At a time when many agricultural communities are facing declining school enrollments, rural communities with scenic and recreational amenities are attracting more adults with children, according to a new research brief.
It’s not clear what impact the trend might have on schools in those areas, but perhaps there are hopeful signs in the data for some rural districts.
The country’s 299 nonmetropolitan recreational counties have seen an influx of residents between 2000 and 2010, for a total of 8.2 million residents in 2010. While those areas are appealing to an older demographic, but they also are attractive to families with school-aged children, according to the brief.
The research report from theCarsey Institute at the University of New Hampshire in Durham, N.H., didn’t delve into the implications for schools based on the migration patterns. But it seems to reason that growth in the number of adults with children would mean a student increase for local schools; the influx includes adults 30- to 49-years-old with children ages 5 to 14.
Still, many rural areas are losing population and consolidating schools.
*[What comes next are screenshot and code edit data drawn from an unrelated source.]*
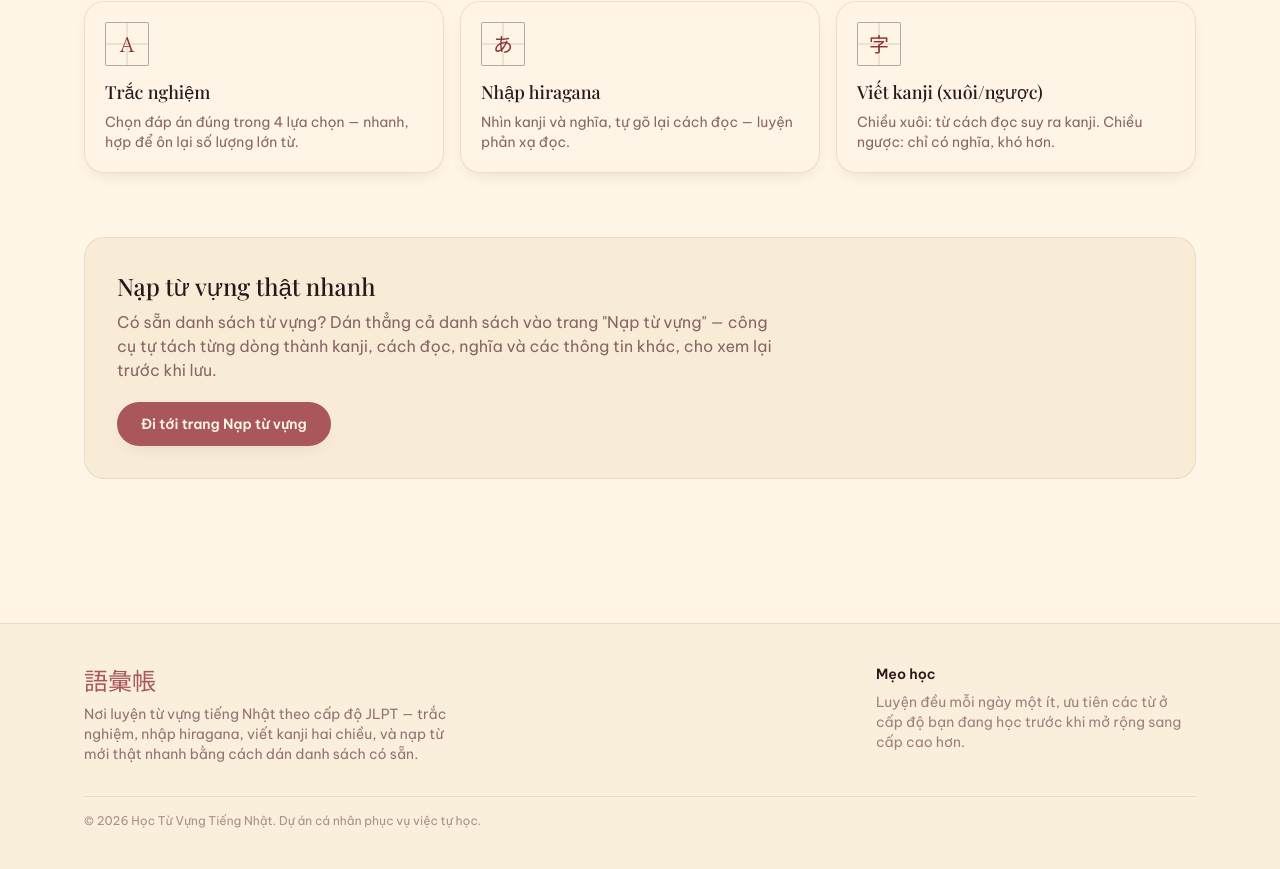
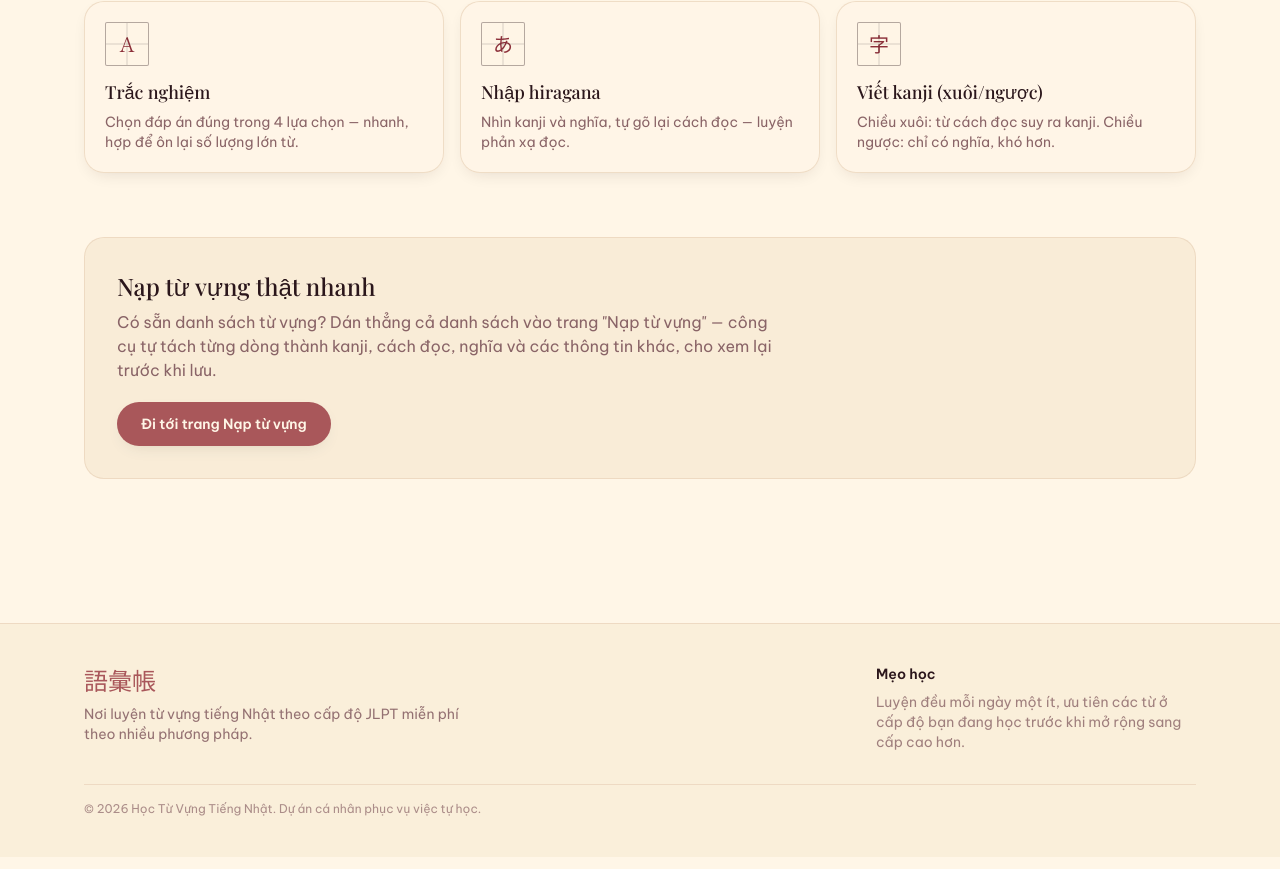
Before and after one commit to haluna2711-creator/hoctiengnhat, a Next.js app: page / in a window 1280 px wide. Shown: the part 837-1706 px from the top of the page. Built offline with nearby package versions, Linux system fonts and the light colour scheme; no server answers; the database is empty.

Commit message:
Update Footer.tsx

```diff
--- a/components/Footer.tsx
+++ b/components/Footer.tsx
@@ -10,9 +10,7 @@ export default function Footer() {
           <div>
             <p className="font-jp text-2xl text-beni">語彙帳</p>
             <p className="mt-2 max-w-sm text-sumi-soft/90">
-              Nơi luyện từ vựng tiếng Nhật theo cấp độ JLPT — trắc nghiệm,
-              nhập hiragana, viết kanji hai chiều, và nạp từ mới thật
-              nhanh bằng cách dán danh sách có sẵn.
+              Nơi luyện từ vựng tiếng Nhật theo cấp độ JLPT miễn phí theo nhiều phương pháp.
             </p>
           </div>
           <div className="text-sumi-soft/80">
```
The report characterized migration patterns in rural areas into two categories: counties traditionally dependent on agriculture and losing residents, and those with rich recreational amenities that are gaining residents.
The 403 rural farm counties had 3 million residents in 2010, and they experienced the greatest loss in young adults (ages 25 to 29). That loss “has long been a significant policy concern because it represents a loss of human resources and diminishes the potential for future growth,” according to the report.
The report said these patterns have important implications for rural and urban communities in terms of policies and practices aimed at developing sustainable communities.
A version of this news article first appeared in the Rural Education blog.